The North Carolina Coastal Federation submitted its comment letter on the Army Corps of Engineers’ final Environmental Impact Statement (EIS) on Aug. 1 regarding the proposed terminal groin at Rich Inlet near Figure Eight Island. The comment letter points out several flaws in the Corps’ analysis, including its failure to comply with parts of the National Environmental Policy Act and its understatement of the proposed terminal groin’s effect on wildlife.

The Corps announced on June 29 the start of a public comment period on the final EIS and the Figure Eight Island Homeowners Association’s permit application. However, the Corps did not make the permit application available to the public. The Southern Environmental Law Center, on the request of the federation, filed a Freedom of Information Request for the application and other pertinent documents on June 29. By the Aug. 1 comment period deadline, the SELC had not yet received a response, even though the deadline of 20 business days has passed.

The federation wants the application to be made public and for the public comment period to be extended to ensure people have time to review the permit application. This application contains necessary information on the designs of the project, the names of the engineers involved, mitigation plans for wetlands and the project’s impact to private property.

In its letter, the federation argues the Corps does not properly address concerns about the impartiality of the third party consultant hired to prepare the EIS analysis. This consultant, Coastal Planning and Engineering, had previously worked with the Figure Eight Island Homeowners Association, and the federation and others thought it might not provide an unbiased analysis.

This consultant signed a statement that said it will never work with the homeowners association during its work on the EIS. But if the permit application shows otherwise, the final EIS is no longer an unbiased document and should be thrown out.

The final EIS also fails to show the permit applicant received the necessary property rights for the project.

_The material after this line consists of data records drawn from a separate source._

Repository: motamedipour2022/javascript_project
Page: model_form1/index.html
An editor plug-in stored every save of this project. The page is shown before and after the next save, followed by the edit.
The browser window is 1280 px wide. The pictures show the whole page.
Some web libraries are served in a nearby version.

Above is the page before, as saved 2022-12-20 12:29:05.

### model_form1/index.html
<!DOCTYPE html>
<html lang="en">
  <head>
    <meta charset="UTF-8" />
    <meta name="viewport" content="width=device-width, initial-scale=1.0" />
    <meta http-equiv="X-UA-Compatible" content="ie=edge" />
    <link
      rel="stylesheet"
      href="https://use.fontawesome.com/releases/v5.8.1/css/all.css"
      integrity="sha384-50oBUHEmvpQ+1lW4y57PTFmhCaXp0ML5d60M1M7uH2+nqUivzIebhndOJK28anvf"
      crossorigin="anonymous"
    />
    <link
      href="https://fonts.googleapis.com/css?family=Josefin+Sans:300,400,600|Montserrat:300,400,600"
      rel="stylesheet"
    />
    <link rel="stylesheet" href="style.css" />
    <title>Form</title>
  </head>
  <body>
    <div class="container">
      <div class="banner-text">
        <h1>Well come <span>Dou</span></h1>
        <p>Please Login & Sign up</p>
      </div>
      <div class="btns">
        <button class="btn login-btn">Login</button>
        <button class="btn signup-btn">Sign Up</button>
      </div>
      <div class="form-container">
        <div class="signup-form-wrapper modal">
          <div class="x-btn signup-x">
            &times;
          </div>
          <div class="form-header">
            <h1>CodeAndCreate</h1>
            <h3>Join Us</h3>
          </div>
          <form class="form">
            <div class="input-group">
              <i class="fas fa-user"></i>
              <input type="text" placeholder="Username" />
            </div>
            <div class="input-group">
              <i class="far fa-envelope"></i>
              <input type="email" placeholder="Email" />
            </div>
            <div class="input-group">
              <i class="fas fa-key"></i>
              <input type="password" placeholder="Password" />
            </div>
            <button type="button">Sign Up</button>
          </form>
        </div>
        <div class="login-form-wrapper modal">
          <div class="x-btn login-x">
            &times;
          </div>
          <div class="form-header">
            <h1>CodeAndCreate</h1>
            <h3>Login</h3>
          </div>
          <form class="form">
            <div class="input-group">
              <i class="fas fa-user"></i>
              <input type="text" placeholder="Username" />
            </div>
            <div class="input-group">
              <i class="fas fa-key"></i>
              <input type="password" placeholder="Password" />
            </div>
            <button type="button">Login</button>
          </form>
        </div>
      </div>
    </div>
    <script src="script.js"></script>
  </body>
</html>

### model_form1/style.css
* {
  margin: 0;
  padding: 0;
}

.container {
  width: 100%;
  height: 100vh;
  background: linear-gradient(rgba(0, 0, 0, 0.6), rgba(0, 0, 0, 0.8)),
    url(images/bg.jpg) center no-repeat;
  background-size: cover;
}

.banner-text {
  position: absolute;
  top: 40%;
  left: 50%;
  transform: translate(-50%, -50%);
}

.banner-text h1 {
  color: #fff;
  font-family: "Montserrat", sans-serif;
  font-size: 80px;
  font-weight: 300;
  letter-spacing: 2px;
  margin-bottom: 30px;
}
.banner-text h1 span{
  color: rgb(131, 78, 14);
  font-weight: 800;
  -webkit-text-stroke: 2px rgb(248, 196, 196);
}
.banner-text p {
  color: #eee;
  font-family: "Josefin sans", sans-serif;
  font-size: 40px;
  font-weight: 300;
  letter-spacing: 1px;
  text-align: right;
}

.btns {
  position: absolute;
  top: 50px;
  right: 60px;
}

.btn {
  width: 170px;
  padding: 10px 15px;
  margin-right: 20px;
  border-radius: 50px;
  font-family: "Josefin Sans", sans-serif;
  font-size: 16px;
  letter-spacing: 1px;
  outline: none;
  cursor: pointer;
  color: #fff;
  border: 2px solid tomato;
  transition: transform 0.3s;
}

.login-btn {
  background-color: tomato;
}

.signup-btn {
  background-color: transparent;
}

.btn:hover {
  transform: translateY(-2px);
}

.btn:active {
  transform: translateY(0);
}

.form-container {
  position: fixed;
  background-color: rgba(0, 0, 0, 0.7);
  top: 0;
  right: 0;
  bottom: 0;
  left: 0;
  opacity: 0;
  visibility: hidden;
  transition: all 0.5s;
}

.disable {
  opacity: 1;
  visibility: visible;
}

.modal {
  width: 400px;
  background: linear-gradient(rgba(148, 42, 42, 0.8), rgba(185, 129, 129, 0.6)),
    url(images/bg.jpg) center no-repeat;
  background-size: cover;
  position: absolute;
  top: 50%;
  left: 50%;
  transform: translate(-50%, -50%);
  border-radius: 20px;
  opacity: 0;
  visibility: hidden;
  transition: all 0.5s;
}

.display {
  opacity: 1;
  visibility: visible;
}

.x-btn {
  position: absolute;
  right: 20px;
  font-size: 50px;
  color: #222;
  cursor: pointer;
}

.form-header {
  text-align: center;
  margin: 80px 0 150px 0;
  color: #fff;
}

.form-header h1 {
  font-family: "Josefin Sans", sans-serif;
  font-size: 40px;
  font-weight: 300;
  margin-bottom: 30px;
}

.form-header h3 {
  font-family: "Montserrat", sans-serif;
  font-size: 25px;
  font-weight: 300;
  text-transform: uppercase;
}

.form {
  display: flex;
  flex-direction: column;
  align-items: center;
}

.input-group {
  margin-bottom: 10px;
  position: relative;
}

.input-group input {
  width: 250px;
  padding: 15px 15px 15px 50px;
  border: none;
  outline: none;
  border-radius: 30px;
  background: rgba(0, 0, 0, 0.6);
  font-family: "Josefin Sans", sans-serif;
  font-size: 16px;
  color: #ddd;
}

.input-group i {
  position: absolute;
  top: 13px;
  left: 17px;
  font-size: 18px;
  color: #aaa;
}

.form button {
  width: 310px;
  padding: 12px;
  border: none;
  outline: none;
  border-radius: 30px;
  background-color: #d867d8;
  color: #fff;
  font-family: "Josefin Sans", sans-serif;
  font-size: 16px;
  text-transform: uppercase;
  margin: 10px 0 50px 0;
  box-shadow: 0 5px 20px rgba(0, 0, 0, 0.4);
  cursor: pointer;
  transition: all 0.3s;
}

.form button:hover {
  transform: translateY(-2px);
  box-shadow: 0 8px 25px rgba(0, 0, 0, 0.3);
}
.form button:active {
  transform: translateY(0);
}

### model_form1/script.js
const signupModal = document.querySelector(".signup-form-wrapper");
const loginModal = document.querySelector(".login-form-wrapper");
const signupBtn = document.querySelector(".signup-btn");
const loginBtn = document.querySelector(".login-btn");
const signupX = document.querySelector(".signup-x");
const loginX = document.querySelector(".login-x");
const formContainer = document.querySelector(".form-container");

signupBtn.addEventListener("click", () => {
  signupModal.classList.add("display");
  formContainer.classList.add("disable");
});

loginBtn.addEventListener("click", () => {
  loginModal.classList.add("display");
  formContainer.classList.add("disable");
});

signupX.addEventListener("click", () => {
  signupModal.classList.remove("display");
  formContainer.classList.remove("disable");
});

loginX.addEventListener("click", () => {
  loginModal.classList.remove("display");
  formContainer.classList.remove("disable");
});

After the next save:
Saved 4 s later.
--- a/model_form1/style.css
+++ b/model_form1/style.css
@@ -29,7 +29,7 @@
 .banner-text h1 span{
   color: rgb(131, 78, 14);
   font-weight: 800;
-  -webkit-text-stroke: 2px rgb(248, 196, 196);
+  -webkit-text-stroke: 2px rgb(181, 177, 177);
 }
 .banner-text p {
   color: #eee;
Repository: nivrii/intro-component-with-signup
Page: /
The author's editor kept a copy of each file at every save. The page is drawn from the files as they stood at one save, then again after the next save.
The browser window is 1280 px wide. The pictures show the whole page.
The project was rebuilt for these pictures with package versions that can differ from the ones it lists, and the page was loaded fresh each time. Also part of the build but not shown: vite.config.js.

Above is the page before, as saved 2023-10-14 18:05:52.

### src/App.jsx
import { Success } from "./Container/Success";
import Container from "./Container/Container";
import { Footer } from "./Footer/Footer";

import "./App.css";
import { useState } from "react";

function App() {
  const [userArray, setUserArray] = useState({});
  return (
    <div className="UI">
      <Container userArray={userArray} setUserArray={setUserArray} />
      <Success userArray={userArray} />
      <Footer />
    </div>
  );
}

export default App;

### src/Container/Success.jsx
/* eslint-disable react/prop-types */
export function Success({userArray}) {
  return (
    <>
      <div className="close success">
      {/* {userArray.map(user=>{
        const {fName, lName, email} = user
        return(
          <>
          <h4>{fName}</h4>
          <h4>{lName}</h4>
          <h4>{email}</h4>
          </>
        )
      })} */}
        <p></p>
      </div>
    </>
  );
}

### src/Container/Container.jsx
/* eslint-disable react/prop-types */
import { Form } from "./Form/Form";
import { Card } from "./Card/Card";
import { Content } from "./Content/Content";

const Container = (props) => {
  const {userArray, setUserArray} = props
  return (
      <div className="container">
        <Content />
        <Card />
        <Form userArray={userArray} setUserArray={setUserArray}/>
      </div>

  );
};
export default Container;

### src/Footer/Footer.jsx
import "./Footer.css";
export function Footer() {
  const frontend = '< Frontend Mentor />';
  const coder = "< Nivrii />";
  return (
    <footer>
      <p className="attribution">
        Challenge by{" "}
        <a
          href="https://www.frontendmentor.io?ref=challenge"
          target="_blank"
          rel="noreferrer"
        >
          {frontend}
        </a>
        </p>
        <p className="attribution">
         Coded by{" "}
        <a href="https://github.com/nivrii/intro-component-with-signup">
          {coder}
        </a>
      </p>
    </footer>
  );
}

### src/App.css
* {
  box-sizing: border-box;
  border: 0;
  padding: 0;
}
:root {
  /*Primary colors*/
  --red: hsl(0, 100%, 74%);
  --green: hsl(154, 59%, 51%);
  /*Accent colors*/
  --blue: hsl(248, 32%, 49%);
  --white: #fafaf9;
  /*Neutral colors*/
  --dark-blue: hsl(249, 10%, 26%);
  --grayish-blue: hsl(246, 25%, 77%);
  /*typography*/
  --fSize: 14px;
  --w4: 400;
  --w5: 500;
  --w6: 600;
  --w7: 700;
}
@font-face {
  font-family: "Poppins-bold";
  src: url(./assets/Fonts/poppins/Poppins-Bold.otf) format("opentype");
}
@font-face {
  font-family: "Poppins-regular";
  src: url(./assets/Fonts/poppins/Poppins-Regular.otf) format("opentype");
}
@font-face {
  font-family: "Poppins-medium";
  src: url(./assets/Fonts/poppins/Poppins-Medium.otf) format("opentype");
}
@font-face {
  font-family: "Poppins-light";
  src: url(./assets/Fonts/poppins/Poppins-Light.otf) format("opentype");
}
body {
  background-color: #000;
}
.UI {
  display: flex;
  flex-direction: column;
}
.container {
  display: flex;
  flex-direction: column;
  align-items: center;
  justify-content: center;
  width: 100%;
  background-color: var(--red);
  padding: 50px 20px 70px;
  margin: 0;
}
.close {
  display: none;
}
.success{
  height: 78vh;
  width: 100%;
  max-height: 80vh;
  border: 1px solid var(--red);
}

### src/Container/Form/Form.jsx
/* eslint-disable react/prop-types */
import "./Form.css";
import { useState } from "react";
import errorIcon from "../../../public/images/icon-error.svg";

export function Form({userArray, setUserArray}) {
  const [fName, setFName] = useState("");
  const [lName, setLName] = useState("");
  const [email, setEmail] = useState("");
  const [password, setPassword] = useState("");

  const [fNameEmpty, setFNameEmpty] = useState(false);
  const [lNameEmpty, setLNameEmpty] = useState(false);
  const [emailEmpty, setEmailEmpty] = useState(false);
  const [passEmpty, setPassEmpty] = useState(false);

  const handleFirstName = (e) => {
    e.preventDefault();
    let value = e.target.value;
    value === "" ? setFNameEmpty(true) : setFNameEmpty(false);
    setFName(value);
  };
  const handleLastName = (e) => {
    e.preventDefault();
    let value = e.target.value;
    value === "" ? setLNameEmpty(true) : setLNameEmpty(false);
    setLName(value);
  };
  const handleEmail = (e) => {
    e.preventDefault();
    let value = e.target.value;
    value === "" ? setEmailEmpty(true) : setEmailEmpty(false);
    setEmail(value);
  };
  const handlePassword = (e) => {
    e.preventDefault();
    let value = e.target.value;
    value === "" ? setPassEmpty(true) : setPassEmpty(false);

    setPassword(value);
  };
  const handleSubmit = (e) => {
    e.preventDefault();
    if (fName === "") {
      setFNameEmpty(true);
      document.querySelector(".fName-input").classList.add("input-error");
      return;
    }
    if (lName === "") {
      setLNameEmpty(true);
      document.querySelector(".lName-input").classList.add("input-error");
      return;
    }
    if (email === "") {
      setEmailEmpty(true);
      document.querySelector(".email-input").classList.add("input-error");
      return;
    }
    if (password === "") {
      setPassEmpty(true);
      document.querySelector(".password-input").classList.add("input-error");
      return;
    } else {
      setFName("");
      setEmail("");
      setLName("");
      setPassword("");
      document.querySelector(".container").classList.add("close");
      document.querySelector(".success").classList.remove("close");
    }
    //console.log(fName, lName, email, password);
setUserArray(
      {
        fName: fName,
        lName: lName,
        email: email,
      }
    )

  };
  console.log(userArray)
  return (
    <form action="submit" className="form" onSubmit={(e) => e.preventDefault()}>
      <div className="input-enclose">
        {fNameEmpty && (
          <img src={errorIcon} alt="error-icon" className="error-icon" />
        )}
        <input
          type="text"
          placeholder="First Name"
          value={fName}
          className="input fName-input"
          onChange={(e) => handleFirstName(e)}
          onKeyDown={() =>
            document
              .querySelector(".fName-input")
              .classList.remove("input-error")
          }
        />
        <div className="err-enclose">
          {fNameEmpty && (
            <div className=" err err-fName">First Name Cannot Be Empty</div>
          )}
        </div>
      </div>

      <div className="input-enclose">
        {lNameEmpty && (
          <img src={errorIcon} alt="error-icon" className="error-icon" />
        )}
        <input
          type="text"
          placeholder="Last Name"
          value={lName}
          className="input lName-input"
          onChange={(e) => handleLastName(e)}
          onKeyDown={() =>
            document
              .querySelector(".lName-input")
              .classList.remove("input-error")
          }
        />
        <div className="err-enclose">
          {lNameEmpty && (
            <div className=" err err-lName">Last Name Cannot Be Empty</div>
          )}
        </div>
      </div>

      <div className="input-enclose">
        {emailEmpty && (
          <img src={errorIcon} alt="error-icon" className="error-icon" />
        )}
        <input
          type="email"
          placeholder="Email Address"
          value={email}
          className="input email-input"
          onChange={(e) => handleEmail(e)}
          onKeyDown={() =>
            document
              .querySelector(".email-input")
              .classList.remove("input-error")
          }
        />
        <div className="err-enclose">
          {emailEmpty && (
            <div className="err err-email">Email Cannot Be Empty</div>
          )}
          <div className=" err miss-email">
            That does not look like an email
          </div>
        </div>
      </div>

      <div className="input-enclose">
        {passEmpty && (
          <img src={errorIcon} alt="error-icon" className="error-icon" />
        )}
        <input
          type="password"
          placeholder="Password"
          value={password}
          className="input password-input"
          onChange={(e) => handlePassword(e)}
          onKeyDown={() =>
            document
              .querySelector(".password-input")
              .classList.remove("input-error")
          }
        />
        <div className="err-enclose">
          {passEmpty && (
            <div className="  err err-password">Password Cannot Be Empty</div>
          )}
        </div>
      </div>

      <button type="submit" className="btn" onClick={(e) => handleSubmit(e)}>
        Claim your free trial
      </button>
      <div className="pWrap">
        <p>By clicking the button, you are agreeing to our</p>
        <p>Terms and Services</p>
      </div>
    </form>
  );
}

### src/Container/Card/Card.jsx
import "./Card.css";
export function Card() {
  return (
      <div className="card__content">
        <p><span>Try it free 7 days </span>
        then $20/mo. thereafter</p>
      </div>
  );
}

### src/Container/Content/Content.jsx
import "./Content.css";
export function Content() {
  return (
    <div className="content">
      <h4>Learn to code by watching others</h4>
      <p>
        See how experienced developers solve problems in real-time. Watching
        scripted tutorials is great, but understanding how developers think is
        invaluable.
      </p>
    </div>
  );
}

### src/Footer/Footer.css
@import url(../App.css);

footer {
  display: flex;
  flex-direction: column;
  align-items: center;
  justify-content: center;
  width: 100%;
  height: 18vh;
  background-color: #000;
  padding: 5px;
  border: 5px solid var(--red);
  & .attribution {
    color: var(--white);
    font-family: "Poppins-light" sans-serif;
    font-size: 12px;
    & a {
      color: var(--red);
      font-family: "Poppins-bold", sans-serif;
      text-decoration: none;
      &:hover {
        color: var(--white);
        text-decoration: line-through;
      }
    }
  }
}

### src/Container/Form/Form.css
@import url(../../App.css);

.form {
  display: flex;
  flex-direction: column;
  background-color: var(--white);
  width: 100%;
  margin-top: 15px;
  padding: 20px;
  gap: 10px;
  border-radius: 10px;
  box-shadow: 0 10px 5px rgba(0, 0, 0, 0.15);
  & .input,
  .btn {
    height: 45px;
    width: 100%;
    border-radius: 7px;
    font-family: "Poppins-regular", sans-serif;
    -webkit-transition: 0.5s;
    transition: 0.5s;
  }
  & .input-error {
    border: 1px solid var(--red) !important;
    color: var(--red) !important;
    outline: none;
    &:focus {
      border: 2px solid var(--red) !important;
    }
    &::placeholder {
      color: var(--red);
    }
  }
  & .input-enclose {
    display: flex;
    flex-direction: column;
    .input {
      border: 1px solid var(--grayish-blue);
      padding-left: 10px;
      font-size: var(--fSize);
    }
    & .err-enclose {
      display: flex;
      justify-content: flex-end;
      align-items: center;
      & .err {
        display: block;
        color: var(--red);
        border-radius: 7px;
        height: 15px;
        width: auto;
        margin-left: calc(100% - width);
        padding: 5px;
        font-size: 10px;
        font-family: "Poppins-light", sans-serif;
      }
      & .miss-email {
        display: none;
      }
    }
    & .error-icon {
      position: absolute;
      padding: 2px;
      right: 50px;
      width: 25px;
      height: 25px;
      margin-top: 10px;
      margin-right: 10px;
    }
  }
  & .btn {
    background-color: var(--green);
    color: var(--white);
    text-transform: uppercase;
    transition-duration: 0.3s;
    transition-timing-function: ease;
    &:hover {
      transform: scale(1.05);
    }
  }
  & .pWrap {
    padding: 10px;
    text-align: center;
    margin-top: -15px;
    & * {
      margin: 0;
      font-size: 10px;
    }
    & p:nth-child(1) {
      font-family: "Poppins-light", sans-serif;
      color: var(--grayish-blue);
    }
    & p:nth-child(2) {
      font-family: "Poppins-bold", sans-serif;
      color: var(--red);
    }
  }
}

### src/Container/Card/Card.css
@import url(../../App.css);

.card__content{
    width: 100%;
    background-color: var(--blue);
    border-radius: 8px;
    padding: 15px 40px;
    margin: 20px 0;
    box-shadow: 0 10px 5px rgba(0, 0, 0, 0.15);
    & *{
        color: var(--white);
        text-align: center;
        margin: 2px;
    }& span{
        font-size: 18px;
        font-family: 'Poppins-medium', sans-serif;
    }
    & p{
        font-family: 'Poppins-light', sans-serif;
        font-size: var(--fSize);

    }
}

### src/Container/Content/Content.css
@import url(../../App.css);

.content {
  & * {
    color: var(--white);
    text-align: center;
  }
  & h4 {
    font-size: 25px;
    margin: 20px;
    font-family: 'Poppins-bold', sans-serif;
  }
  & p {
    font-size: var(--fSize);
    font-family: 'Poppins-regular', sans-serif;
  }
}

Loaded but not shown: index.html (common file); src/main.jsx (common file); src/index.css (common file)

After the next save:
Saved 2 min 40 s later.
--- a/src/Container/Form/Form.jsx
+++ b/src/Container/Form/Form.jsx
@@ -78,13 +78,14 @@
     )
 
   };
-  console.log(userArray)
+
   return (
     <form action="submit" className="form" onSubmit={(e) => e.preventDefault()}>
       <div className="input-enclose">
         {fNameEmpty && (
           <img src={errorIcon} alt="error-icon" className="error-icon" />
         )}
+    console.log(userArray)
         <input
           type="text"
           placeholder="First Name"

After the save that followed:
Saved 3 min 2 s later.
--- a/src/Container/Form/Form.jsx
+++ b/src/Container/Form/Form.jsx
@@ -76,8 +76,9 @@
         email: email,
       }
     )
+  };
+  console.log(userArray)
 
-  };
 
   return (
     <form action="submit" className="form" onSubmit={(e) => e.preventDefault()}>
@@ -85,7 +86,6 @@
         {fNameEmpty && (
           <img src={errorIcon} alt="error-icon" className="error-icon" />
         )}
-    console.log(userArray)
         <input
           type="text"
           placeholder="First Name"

Three homeowners on Figure Eight Island have stated they would not allow property easements for construction of the project and do not want a terminal groin on their property.

Obtaining property owners’ permission is required by state law, and the Corps should be aware that the applicant does not yet have that permission from all involved property owners. While the Corps asserted that it was not responsible for making sure obtaining permission, its rules state that the applicant must ensure it has obtained permission. When the applicant signs the permit, it is stating that it has obtained the proper permission. But based on the statements from the three owners, that does not seem to be the case.

Another flaw in the final EIS is its reliance on outdated information and unreliable modeling tools. Rich Inlet is a stable inlet and has been accreting in recent years. But the final EIS uses a model that relies on data from 1999 to 2007, when the inlet was eroding.

As a result, the analysis is faulty. Furthermore, the final EIS does not apply the same detail of analysis to all of the alternatives, indicating its preference toward construction of a terminal groin. By not thoroughly considering all alternatives, the final EIS violates NEPA’s requirements to review all options equally.

The comment letter also points out that the final EIS does little to address concerns about how a terminal groin could affect the natural environment and falls short of the inlet management requirements listed in the state’s Coastal Policy Reform Act of 2013.

The construction of the terminal groin during the winter months, for example, might displace migratory birds that stay at Rich Inlet during those months. Audubon North Carolina particularly stressed the effects a terminal groin might have on migratory birds in its comment letter.

The federation has for several years maintained its opposition to the proposed terminal groin, which is a hardened structure meant to protect beaches from erosion. However, these structures can cause unintended consequences down the shore, including habitat loss for migratory birds and sea turtles. The proposed terminal groin would also eliminate public beach areas used by thousands of people each year.

Rich Inlet is one of the last naturally-functioning inlets in the state, and the current conditions and natural dynamics of the inlet show the volume of sand is actually increasing, not decreasing. According to one study, since 1938 the inlet has only shifted within a 1,600-foot corridor, which is more stable than most inlets.

In the last 70 years, the overall trend for the inlet has been net progradation. When all the erosion periods and eroded amounts are added together and subtracted from the accretion periods and accreted amounts, there is a positive result, meaning that the north end of the island has accreted more than it has eroded.

For more information about Rich Inlet or the federation’s comment letter on the final EIS, please contact Ana Zivanovic-Nenadovic at or Mike Giles at Additional information can also be found at

  • Read the comment letter on the final EIS from the federation.
  • Read the comment letter on the final EIS from the Southern Environmental Law Center.
  • Read the comment letter on the final EIS from Audubon North Carolina.
  • Read the comment letter on the final EIS from the U.S. Fish and Wildlife Service.
  • Read the comment letter on the final EIS from the Office of Environmental Compliance and Policy in the U.S. Department of Interior.